Seconds later, it was over. Pausing only to toss a couple of suave one-liners into the now silent room, the dark hero leapt back through the window, disappearing into the gloom beyond.

Okay, so it wasn’t an Academy Award winner.

Grabbing my bowl of popcorn, I flipped to another channel. There was no point in watching more. After only two minutes, I knew the basic story: some bad guys captured some good guys, and the hero came to rescue the good guys so they can live happily ever after. I get it. Time for something else.

But, what if there’s more?

Suppose the next morning I talked with someone who had seen the whole movie. And, I discovered that the piece I’d seen was actually part of a much larger and more complicated story. From the beginning, the hero had been working to defeat some secret society bent on destroying the world. (That’s what secret societies do.) Instead of just being a simple rescue, the scene I’d watched was where hero finally defeated this evil group and rescued the entire world from its impending destruction. Sure, the hostages got rescued, and that’s still an important part of the story. But as I hear my friend explain the rest of the movie, I begin to realize how much more was involved.

It’s hard to understand the end if you don’t know the beginning.

Many of us approach the Gospel like I did this movie. We’re so eager to watch the hero (Jesus) burst onto the scene and save the hostages (the cross), that we don’t even notice how we’ve jumped in toward the end of the movie. It’s like we think the first ninety minutes were just a bunch of commercials and trailers, keeping the audience mildly entertained until the real story starts. We tune in at the rescue scene, never wondering if maybe there’s more to the story than we realize.

And, to be fair, I understand why we do this. That part of the story is pretty incredible. It’s worth watching over and over again, like my daughters do with their favorite cartoons. But, we need to be careful. Unless we understand the whole story, we’re likely to misunderstand what’s really happening in the dramatic—indeed, climactic—story of the cross.

It’s hard to understand the end if you don’t know the beginning.
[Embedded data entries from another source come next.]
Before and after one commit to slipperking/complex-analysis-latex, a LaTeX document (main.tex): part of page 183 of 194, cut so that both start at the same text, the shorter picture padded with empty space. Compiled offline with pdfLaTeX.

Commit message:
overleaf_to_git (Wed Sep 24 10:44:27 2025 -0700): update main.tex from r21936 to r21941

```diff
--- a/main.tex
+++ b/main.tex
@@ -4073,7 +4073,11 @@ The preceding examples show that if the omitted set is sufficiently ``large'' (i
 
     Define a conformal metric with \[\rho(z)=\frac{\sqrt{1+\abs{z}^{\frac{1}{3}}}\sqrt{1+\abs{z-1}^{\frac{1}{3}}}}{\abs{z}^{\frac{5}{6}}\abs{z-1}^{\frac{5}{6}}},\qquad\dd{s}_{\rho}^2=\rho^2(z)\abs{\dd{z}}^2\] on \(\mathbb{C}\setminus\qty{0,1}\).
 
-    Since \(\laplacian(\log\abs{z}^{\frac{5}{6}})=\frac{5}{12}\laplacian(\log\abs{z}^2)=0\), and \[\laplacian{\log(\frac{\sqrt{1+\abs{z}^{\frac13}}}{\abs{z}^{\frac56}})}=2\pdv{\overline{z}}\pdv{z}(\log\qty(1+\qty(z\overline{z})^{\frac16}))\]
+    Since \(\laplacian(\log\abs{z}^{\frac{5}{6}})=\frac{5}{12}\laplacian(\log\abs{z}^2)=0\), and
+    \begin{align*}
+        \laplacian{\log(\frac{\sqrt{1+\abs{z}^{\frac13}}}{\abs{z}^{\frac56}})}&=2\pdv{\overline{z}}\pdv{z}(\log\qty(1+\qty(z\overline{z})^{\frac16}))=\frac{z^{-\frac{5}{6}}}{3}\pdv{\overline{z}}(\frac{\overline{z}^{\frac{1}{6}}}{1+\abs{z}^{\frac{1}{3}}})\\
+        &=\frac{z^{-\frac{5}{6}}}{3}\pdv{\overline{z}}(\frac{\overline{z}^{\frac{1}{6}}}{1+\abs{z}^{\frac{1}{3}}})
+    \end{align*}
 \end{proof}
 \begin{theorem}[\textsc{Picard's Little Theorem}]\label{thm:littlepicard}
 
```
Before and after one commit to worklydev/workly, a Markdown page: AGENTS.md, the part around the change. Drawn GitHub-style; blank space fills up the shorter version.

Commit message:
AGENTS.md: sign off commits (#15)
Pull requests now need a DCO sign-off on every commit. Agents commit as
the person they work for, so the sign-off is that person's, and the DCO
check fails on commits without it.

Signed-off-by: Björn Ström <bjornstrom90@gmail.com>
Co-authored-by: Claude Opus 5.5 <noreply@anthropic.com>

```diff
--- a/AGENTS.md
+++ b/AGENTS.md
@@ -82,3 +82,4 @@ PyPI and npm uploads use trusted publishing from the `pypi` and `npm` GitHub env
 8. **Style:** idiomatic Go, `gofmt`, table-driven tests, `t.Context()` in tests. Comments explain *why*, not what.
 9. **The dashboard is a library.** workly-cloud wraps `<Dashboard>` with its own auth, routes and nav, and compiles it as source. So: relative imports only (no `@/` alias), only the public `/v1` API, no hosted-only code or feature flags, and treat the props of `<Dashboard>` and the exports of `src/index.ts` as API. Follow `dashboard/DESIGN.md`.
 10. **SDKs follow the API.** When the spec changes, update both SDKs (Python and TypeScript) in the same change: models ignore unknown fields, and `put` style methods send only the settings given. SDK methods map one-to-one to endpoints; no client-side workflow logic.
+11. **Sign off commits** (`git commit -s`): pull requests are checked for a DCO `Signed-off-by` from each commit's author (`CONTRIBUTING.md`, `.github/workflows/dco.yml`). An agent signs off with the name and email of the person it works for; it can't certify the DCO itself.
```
So, if we want to know what the Gospel is all about, we can’t jump straight to the cross. Instead, we’ll have to start where all good stories do: the beginning.
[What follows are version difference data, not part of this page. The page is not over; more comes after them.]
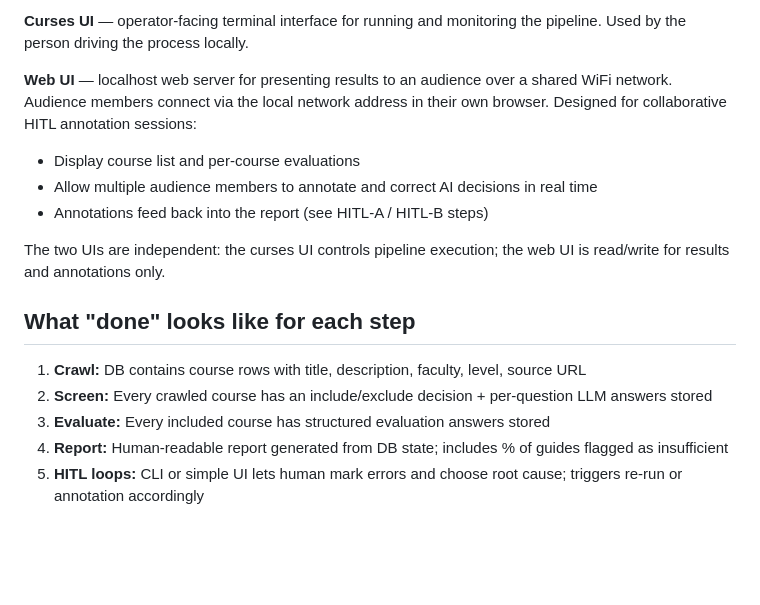
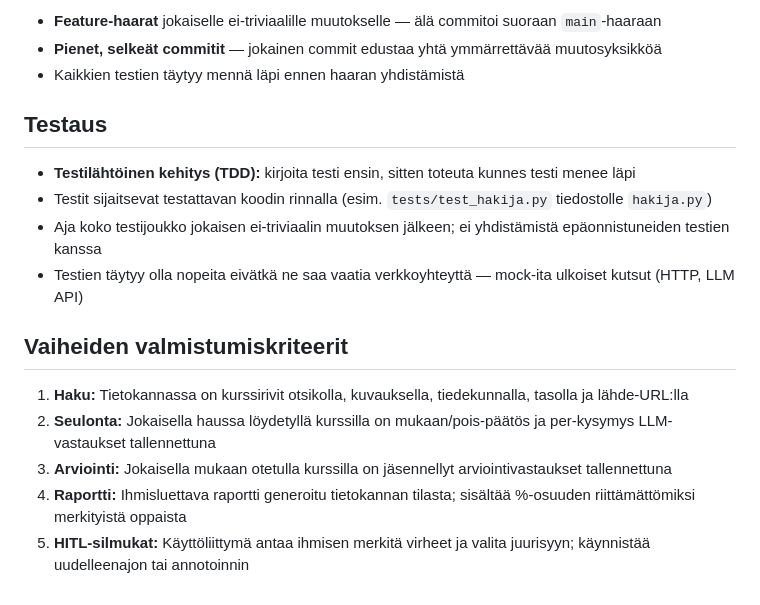
Before and after one commit to ouspg/Opserver, a Markdown page: CLAUDE.md, the part around one of its changes. Drawn GitHub-style; blank space fills up the shorter version.

Commit message:
Käännä CLAUDE.md suomeksi, lisää suomenkielisten nimien käytäntö
Co-Authored-By: Claude Sonnet 4.6 <noreply@anthropic.com>

```diff
--- a/CLAUDE.md
+++ b/CLAUDE.md
@@ -72,17 +71,19 @@ Automated pipeline to survey Finnish university study guides and assess which co
 
-**Curses UI** — operator-facing terminal interface for running and monitoring the pipeline. Used by the person driving the process locally.
+- **Feature-haarat** jokaiselle ei-triviaalille muutokselle — älä commitoi suoraan `main`-haaraan
+- **Pienet, selkeät commitit** — jokainen commit edustaa yhtä ymmärrettävää muutosyksikköä
+- Kaikkien testien täytyy mennä läpi ennen haaran yhdistämistä
 
-**Web UI** — localhost web server for presenting results to an audience over a shared WiFi network. Audience members connect via the local network address in their own browser. Designed for collaborative HITL annotation sessions:
-- Display course list and per-course evaluations
-- Allow multiple audience members to annotate and correct AI decisions in real time
-- Annotations feed back into the report (see HITL-A / HITL-B steps)
+## Testaus
 
-The two UIs are independent: the curses UI controls pipeline execution; the web UI is read/write for results and annotations only.
+- **Testilähtöinen kehitys (TDD):** kirjoita testi ensin, sitten toteuta kunnes testi menee läpi
+- Testit sijaitsevat testattavan koodin rinnalla (esim. `tests/test_hakija.py` tiedostolle `hakija.py`)
+- Aja koko testijoukko jokaisen ei-triviaalin muutoksen jälkeen; ei yhdistämistä epäonnistuneiden testien kanssa
+- Testien täytyy olla nopeita eivätkä ne saa vaatia verkkoyhteyttä — mock-ita ulkoiset kutsut (HTTP, LLM API)
 
-## What "done" looks like for each step
+## Vaiheiden valmistumiskriteerit
 
-1. **Crawl:** DB contains course rows with title, description, faculty, level, source URL
-2. **Screen:** Every crawled course has an include/exclude decision + per-question LLM answers stored
-3. **Evaluate:** Every included course has structured evaluation answers stored
-4. **Report:** Human-readable report generated from DB state; includes % of guides flagged as insufficient
-5. **HITL loops:** CLI or simple UI lets human mark errors and choose root cause; triggers re-run or annotation accordingly
+1. **Haku:** Tietokannassa on kurssirivit otsikolla, kuvauksella, tiedekunnalla, tasolla ja lähde-URL:lla
+2. **Seulonta:** Jokaisella haussa löydetyllä kurssilla on mukaan/pois-päätös ja per-kysymys LLM-vastaukset tallennettuna
+3. **Arviointi:** Jokaisella mukaan otetulla kurssilla on jäsennellyt arviointivastaukset tallennettuna
+4. **Raportti:** Ihmisluettava raportti generoitu tietokannan tilasta; sisältää %-osuuden riittämättömiksi merkityistä oppaista
+5. **HITL-silmukat:** Käyttöliittymä antaa ihmisen merkitä virheet ja valita juurisyyn; käynnistää uudelleenajon tai annotoinnin
```
Also changed, not shown: other parts of CLAUDE.md (+47 -48 lines).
[This is a piece that I’m thinking of using in the Gospel Book to introduce the importance of Genesis 1-2 for understanding the Gospel.]

Flotsam and jetsam (5/6)
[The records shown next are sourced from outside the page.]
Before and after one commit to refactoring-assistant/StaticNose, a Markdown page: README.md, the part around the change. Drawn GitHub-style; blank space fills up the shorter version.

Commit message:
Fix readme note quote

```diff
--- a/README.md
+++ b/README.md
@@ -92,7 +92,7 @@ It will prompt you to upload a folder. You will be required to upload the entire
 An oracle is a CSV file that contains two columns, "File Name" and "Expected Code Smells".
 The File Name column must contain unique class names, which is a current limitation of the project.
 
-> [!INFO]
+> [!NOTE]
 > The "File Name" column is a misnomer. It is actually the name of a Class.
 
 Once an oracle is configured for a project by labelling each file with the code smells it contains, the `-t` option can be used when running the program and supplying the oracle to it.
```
In short, it’s starting to feel like Rob Bell is becoming a litmus test. If you like Bell, your orthodoxy may be suspect. And if you want to proclaim your orthodox credentials, you simply have to condemn Love Wins

I do theological interpretation because I am convinced that the Bible, a theological construct in its own right, continues to tell us what the church’s story is.

If the word do not dwell with power in us, it will not pass with power from us….The want of this experience of the power of gospel truth on their own souls is that which gives us so many lifeless, sapless orations, quaint in words and dead as to power, instead of preaching the gospel in the demonstration of the Spirit.

Tim Keller on religious decline and the “mushy middle”

Here’s a short video of Tim Keller addressing the question: Do you think that religion is in decline and the world is becoming more secular? (Spoiler alert: he says “no.”)


From Advance the Church.